Gauging the effectiveness of schools in addressing pupil diversity was the main focus of the day. Accepting that inclusion is a journey that follows many paths which twist and turn according to the influences of pupil need, teacher understanding and policy initiative, is it possible to assess the adequacy of the response of a school? Many efforts have been made to develop tools that it has been suggested might assist in assessing the inclusiveness of schools. Two of these, The Index for Inclusion and the Inclusion Quality Mark were scrutinised today. Students speedily identified the potential advantages and pitfalls of these instruments. Accepting that there are many cultural inadequacies in documents that were not designed for an Indian audience, they were none the less able to relate to many of the critical issues covered. Engagement with parents, the sharing of principles, involvement with the local community and respecting individuality are all factors to which the students could relate. However, in common with many other teachers they were concerned that this means of “measuring inclusion” was open to abuse and misinterpretation if simply used as a checklist to be ticked off in order to be able to describe the school as inclusive.

A couple of issues provoked particular debate. When documents refer to parents is there a danger that this will be translated as “mothers”? Child caring and educational responsibility is often delegated to mothers here in India as elsewhere in the world. Fathers can at times play a minor role on the periphery of schooling. This, our students suggest, can be a particular difficulty where a lack of male role models presents boys with a challenge. In some Indian families fathers are more educated than mothers, should they not therefore play a more active role in supporting their children? A more heated discussion centred on the idea of interaction with the community. Definition again presented difficulties. Should the school go out to the “community” or should the “community” be encouraged into the school? What is this community and how does it relate to the wider concept of society? Consensus on this matter was not achieved, and the questioning will continue throughout the week.

As a final activity of the day the students in groups compiled a list of principles for their ideal school. Many of the ideas expressed in each group were similar, though, as expected, each had their own unique take on what might be achieved. Returning to the Index for Inclusion and the Inclusion Quality Mark they concluded that these may be of help, but a far more valuable process would be to debate these principles in each school and develop their own approach to assessing success in addressing diverse needs. Throughout the week we will be referring to these principles as we consider a range of classroom management and teaching issues.

Finally, a reflection on one question that arose today. One of the groups had a principle that stated that violence of any kind perpetrated by children or adults should not be tolerated. “But if there is violence in our school, how should we deal with it?” asked one of the students. Perhaps the way forward is to adopt a Gandhian tactic. When there is violence in school the Principal will fast until it stops!
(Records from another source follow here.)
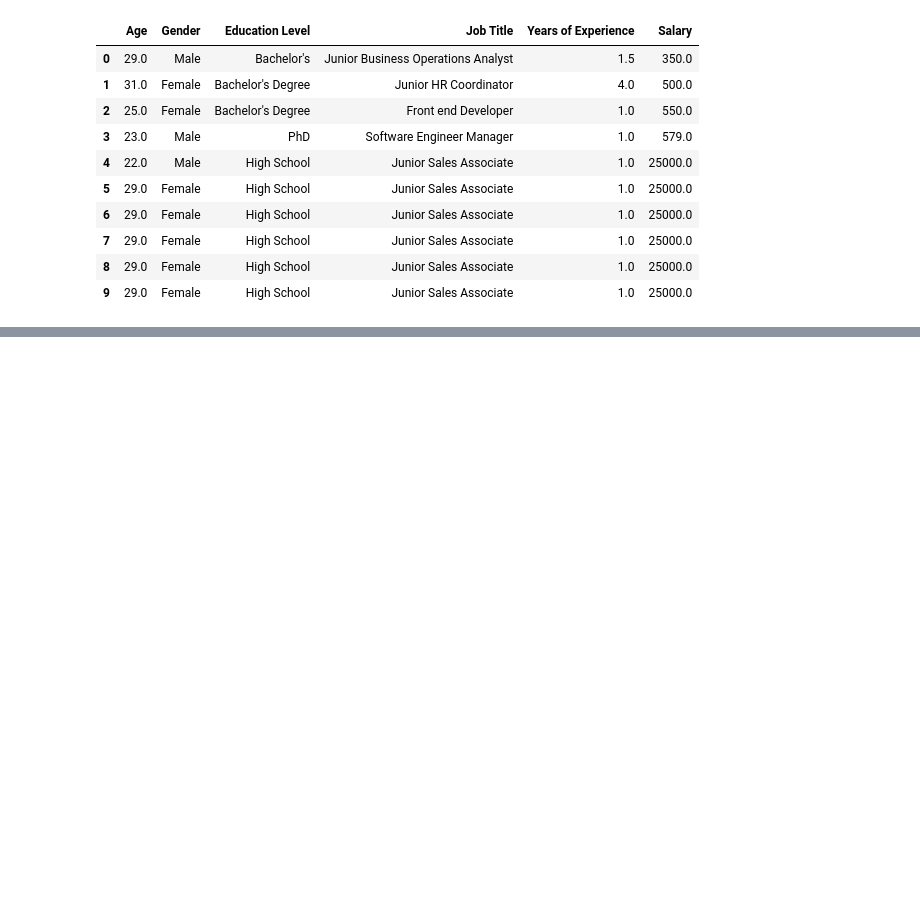
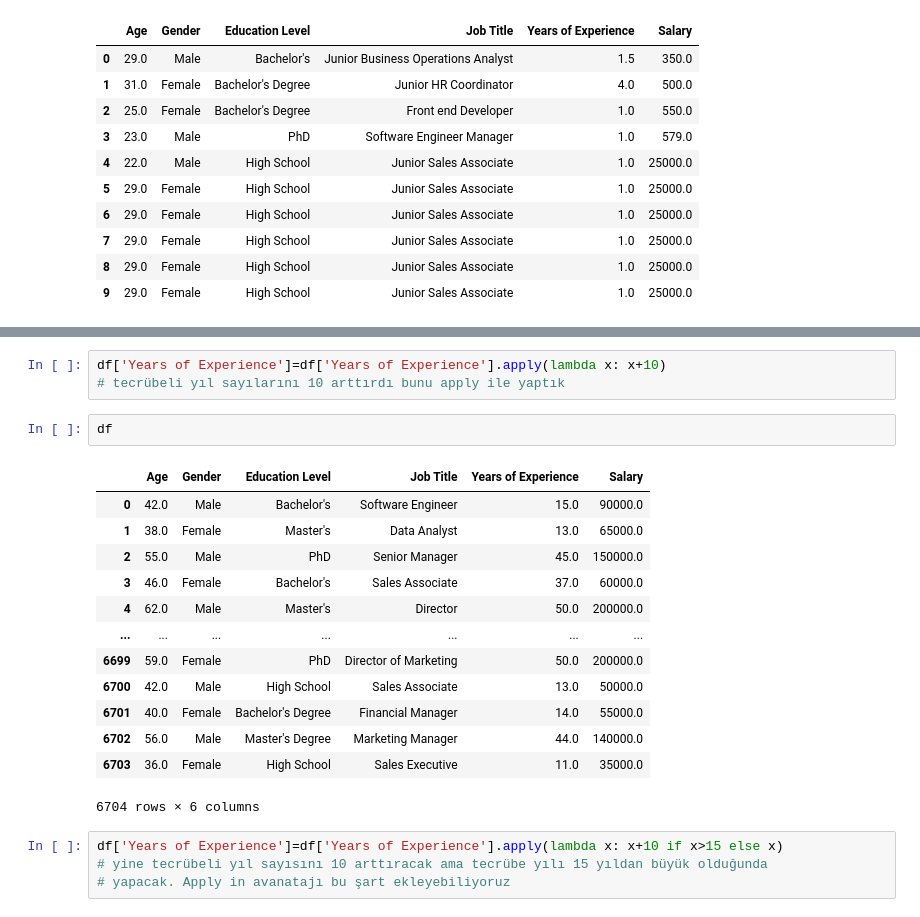
Before and after one commit to aysenuradnrr/Veri-Analizi-E-itimi, a Jupyter notebook: Untitled.ipynb, the cells around one changed output, grey strips where cells are left out. Cells and saved outputs as stored; diff of their text form; blank space fills up the shorter version.

```diff
--- a/Untitled.ipynb
+++ b/Untitled.ipynb
@@ -535,0 +662,23 @@ df.reset_index(drop=True)
+# %%
+df['Years of Experience']=df['Years of Experience'].apply(lambda x: x+10)
+# tecrübeli yıl sayılarını 10 arttırdı bunu apply ile yaptık
+# %%
+df
+# %% [output]
+|  | Age | Gender | Education Level | Job Title | Years of Experience | Salary |
+| 0 | 42.0 | Male | Bachelor's | Software Engineer | 15.0 | 90000.0 |
+| 1 | 38.0 | Female | Master's | Data Analyst | 13.0 | 65000.0 |
+| 2 | 55.0 | Male | PhD | Senior Manager | 45.0 | 150000.0 |
+| 3 | 46.0 | Female | Bachelor's | Sales Associate | 37.0 | 60000.0 |
+| 4 | 62.0 | Male | Master's | Director | 50.0 | 200000.0 |
+| ... | ... | ... | ... | ... | ... | ... |
+| 6699 | 59.0 | Female | PhD | Director of Marketing | 50.0 | 200000.0 |
+| 6700 | 42.0 | Male | High School | Sales Associate | 13.0 | 50000.0 |
+| 6701 | 40.0 | Female | Bachelor's Degree | Financial Manager | 14.0 | 55000.0 |
+| 6702 | 56.0 | Male | Master's Degree | Marketing Manager | 44.0 | 140000.0 |
+| 6703 | 36.0 | Female | High School | Sales Executive | 11.0 | 35000.0 |
+6704 rows × 6 columns
+# %%
+df['Years of Experience']=df['Years of Experience'].apply(lambda x: x+10 if x>15 else x)
+# yine tecrübeli yıl sayısını 10 arttıracak ama tecrübe yılı 15 yıldan büyük olduğunda
+# yapacak. Apply in avanatajı bu şart ekleyebiliyoruz
```
Also changed, not shown: parts of 17 cells of this notebook.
Not a popular proposal with most Principals I suspect.

This was a highly stimulating day when teaching was at once challenging and rewarding. I look forward to the rest of the week.

One group trying to get a shared understanding

One group trying to get a shared understanding